So recently, I was reading a South African love book “the beauty behind the orange uniform” and there was a part in the book that spoke about a book by Dr. Gary Chapman called “the five love languages” and as I was reading that chapter, I got to think of my daughters love language. This has saved so many relationships and marriages and I thought this would be a great way for me to build an even stronger relationship with my daughter and I actually found out that he does have a children’s version which you can be purchased either as an audio book or at book stores. You probably wondering what are these 5 languages of love and how do they help me communicate my toddler? Let me give you a small version of how I understand each one.
Physical Touch: Your child may like to be in your arms, get those hugs and kisses, those pats on the back. Doing this for your child reassures them of your love for them, it’s such a small gesture but it goes a long way to making your child happy, making them feel safe and love.
Words of Affirmation: positive, kind, reassuring words like “I love you”, “I care about you”. These words provide your child with inner sense of worth and security (please check my previous post to fully understand how words of affirmation can build and make a child feel secure).
Quality time: This means to give your child your undivided attention. It is a gift of presence that reassures your child that they are important to you. When your child seeks your attention through maybe dragging you to play with them. Sometimes even things like misbehaving or throwing tantrums are just ways of them wanting to have your attention.

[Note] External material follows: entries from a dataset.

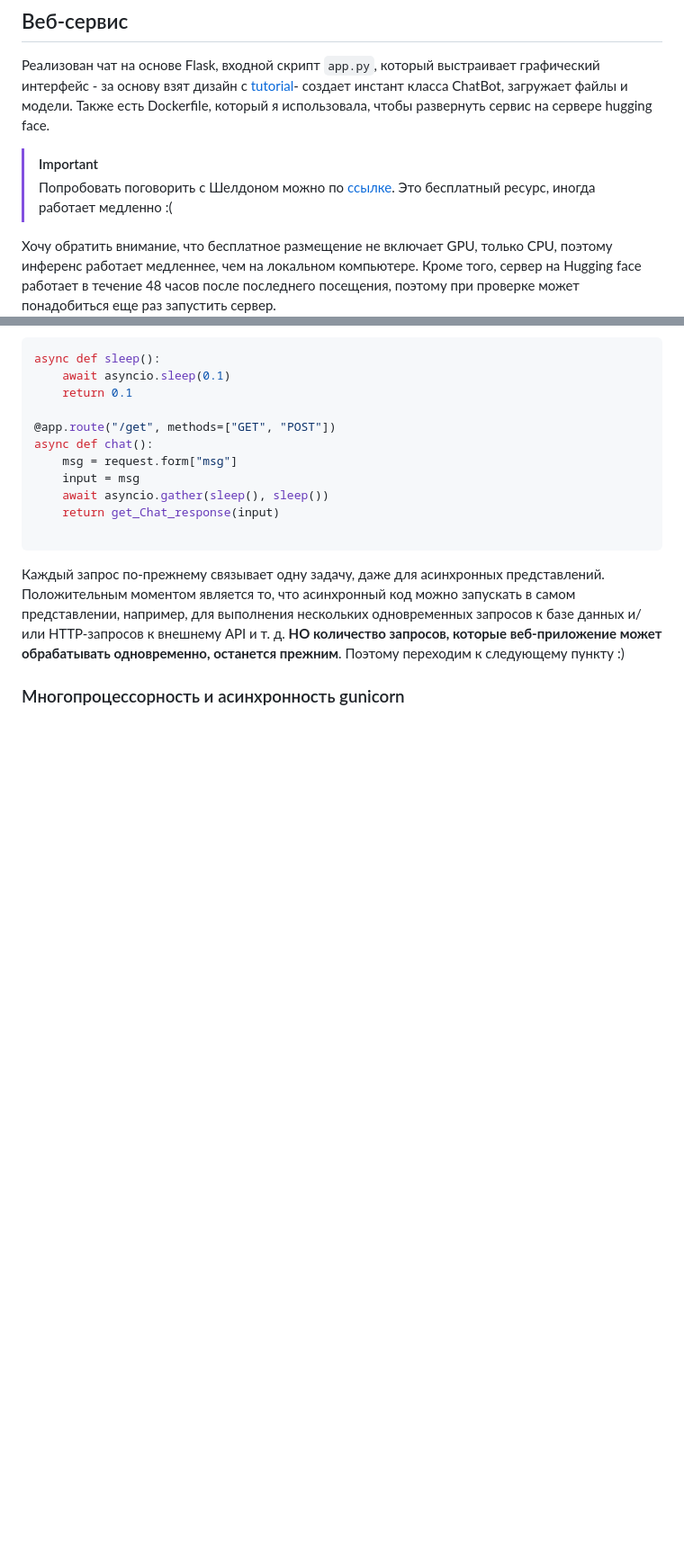
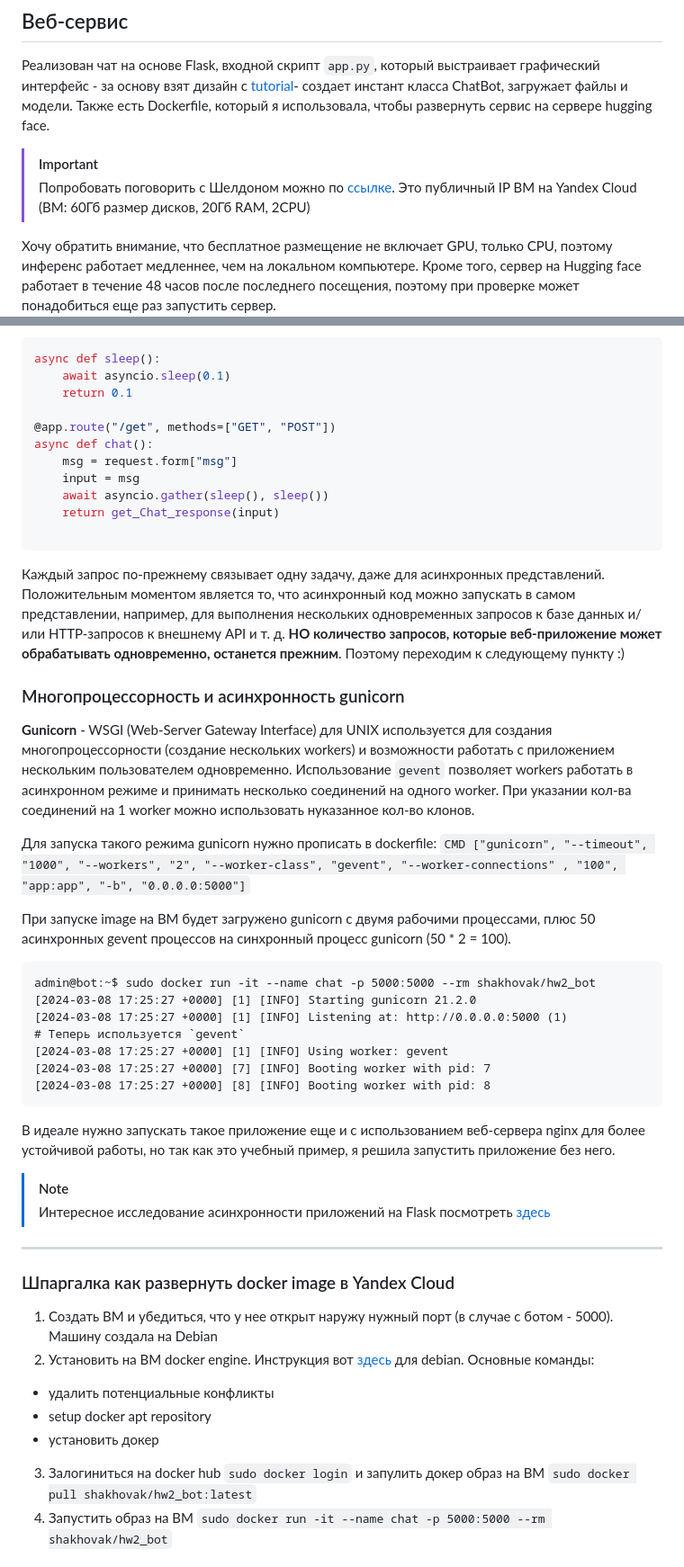
Before and after one commit to shakhovak/chat_bot_katya_HW2, a Markdown page: README.md, 2 parts joined by grey strips. Shown at 90% size. Rendered like a GitHub page; blank space fills up the shorter version.

````diff
--- a/README.md
+++ b/README.md
@@ -163,7 +163,7 @@ Retrieval-реплика включается в контекст перед о
 Реализован чат на основе Flask, входной скрипт ```app.py```, который выстраивает графический интерфейс - за основу взят дизайн с [tutorial](https://www.youtube.com/watch?v=70H_7C0kMbI&list=WL&index=4&t=105s)-  создает инстант класса ChatBot, загружает файлы и модели. Также есть Dockerfile, который я использовала, чтобы развернуть сервис на сервере hugging face.
 
 > [!IMPORTANT]
-> Попробовать поговорить с Шелдоном можно по [ссылке](). Это бесплатный ресурс, иногда работает медленно :(
+> Попробовать поговорить с Шелдоном можно по [ссылке](http://158.160.54.0:5000/). Это публичный IP ВМ на Yandex Cloud (ВМ: 60Гб размер дисков, 20Гб RAM, 2CPU)
 
 Хочу обратить внимание, что бесплатное размещение не включает GPU, только CPU, поэтому инференс работает медленнее, чем на локальном компьютере. Кроме того, сервер на Hugging face работает в течение 48 часов после последнего посещения, поэтому при проверке может понадобиться еще раз запустить сервер.
 
@@ -194,3 +194,34 @@ async def chat():
 Каждый запрос по-прежнему связывает одну задачу, даже для асинхронных представлений. Положительным моментом является то, что асинхронный код можно запускать в самом представлении, например, для выполнения нескольких одновременных запросов к базе данных и/или HTTP-запросов к внешнему API и т. д. **НО количество запросов, которые веб-приложение может обрабатывать одновременно, останется прежним**. Поэтому переходим к следующему пункту :)
 
 ### Многопроцессорность и асинхронность gunicorn
+**Gunicorn**  - WSGI (Web-Server Gateway Interface) для UNIX используется для создания многопроцессорности (cоздание нескольких workers) и возможности работать с приложением нескольким пользователем одновременно. Использование ```gevent``` позволяет workers работать в асинхронном режиме и принимать несколько соединений на одного worker. При указании кол-ва соединений на 1 worker можно использовать нуказанное кол-во клонов.
+
+Для запуска такого режима gunicorn нужно прописать в dockerfile: ```CMD ["gunicorn", "--timeout", "1000", "--workers", "2", "--worker-class", "gevent", "--worker-connections" , "100", "app:app", "-b", "0.0.0.0:5000"]```
+
+При запуске image на ВМ будет загружено gunicorn с двумя рабочими процессами, плюс 50 асинхронных gevent процессов на синхронный процесс gunicorn (50 * 2 = 100).
+
+```
+admin@bot:~$ sudo docker run -it --name chat -p 5000:5000 --rm shakhovak/hw2_bot
+[2024-03-08 17:25:27 +0000] [1] [INFO] Starting gunicorn 21.2.0
+[2024-03-08 17:25:27 +0000] [1] [INFO] Listening at: http://0.0.0.0:5000 (1)
+# Теперь используется `gevent`
+[2024-03-08 17:25:27 +0000] [1] [INFO] Using worker: gevent
+[2024-03-08 17:25:27 +0000] [7] [INFO] Booting worker with pid: 7
+[2024-03-08 17:25:27 +0000] [8] [INFO] Booting worker with pid: 8
+```
+В идеале нужно запускать такое приложение еще и с использованием веб-сервера nginx для более устойчивой работы, но так как это учебный пример, я решила запустить приложение без него.
+
+> [!NOTE]
+> Интересное исследование асинхронности приложений на Flask посмотреть [здесь](https://docs-python.ru/packages/veb-frejmvork-flask-python/asinhronnost-veb-prilozhenii-flask/)
+
+<hr>
+
+### Шпаргалка как развернуть docker image в Yandex Cloud
+1. Создать ВМ и убедиться, что у нее открыт наружу нужный порт (в случае с ботом - 5000). Машину создала на Debian
+2. Установить на ВМ docker enginе. Инструкция вот [здесь](https://docs.docker.com/engine/install/debian/) для debian. Основные команды:
+  - удалить потенциальные конфликты
+  - setup docker apt repository
+  - установить докер
+3. Залогиниться на docker hub ``` sudo docker login ``` и запулить докер образ на ВМ ```sudo docker pull shakhovak/hw2_bot:latest```
+4. Запустить образ на ВМ  ```sudo docker run -it --name chat -p 5000:5000 --rm shakhovak/hw2_bot```
+
````
Also changed, not shown: other parts of README.md (+1 -0 lines).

Gifts: This is random gifts given out of love go your child. One does however need to note that rewarding a child for something they have dome or an achievement is not the same as gifting your child. It is also important to give gifts all the time to avoid confusing the child into thinking that love is defined through gift giving.
Acts of service: simple things like dressing up your babies doll when the clothes come off, fixing their bicycle, or when they want to learn something new through helping you do certain things. As much as this is something parents do on a daily basis it is rather important to note the requests and attend to them.

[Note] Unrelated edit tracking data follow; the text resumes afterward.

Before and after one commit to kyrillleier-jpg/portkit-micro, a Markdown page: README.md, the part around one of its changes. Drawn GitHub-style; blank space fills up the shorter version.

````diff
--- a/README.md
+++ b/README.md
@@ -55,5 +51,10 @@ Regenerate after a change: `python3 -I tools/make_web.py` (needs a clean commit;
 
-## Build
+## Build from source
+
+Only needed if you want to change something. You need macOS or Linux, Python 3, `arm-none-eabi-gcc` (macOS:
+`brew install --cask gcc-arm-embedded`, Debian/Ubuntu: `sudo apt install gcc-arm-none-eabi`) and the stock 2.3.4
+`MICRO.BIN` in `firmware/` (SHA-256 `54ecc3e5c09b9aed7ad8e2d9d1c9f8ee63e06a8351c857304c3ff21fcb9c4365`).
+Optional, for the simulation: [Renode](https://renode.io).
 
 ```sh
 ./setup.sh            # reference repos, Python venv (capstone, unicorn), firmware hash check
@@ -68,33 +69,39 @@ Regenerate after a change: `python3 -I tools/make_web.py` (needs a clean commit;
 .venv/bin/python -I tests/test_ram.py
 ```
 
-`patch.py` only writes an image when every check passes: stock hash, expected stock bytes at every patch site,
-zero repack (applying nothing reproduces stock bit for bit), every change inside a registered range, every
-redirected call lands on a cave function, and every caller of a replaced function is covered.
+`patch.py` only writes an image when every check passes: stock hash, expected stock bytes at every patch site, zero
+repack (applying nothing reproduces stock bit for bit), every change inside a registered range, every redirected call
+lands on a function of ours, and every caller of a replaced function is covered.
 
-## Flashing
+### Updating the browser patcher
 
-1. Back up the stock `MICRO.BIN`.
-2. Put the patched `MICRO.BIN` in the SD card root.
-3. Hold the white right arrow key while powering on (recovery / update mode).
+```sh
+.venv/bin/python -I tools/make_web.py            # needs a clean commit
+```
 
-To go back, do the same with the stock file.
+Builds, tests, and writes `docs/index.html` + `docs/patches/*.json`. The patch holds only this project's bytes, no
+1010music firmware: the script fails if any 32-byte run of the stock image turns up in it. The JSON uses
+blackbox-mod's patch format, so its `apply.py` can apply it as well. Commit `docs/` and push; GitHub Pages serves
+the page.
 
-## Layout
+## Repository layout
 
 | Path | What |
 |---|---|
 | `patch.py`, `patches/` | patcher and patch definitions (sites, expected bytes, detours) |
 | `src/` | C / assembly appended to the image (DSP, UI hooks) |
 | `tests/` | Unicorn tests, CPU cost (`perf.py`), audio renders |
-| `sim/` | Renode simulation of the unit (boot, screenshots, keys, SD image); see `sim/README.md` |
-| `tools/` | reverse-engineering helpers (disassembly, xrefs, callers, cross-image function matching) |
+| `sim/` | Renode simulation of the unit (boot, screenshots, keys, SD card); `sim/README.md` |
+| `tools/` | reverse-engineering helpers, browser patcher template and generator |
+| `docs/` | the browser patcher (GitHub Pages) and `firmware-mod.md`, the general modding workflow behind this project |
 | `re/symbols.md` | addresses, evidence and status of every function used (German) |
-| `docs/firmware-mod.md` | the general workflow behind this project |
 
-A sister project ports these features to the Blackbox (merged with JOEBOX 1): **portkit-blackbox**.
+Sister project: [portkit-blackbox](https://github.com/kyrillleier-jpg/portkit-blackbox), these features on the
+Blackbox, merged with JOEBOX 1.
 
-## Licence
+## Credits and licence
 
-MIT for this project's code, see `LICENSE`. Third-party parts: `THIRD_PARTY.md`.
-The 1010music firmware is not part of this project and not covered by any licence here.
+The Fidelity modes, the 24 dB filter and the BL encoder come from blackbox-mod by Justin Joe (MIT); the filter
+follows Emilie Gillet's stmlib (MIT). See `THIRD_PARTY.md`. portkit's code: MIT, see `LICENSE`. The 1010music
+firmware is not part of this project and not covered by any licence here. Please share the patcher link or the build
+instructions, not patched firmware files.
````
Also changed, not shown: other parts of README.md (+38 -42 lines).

Do you know your child’s love language? How does your child express their love to you? Do you take note of what your child complains about the most? I’d love to hear your thoughts.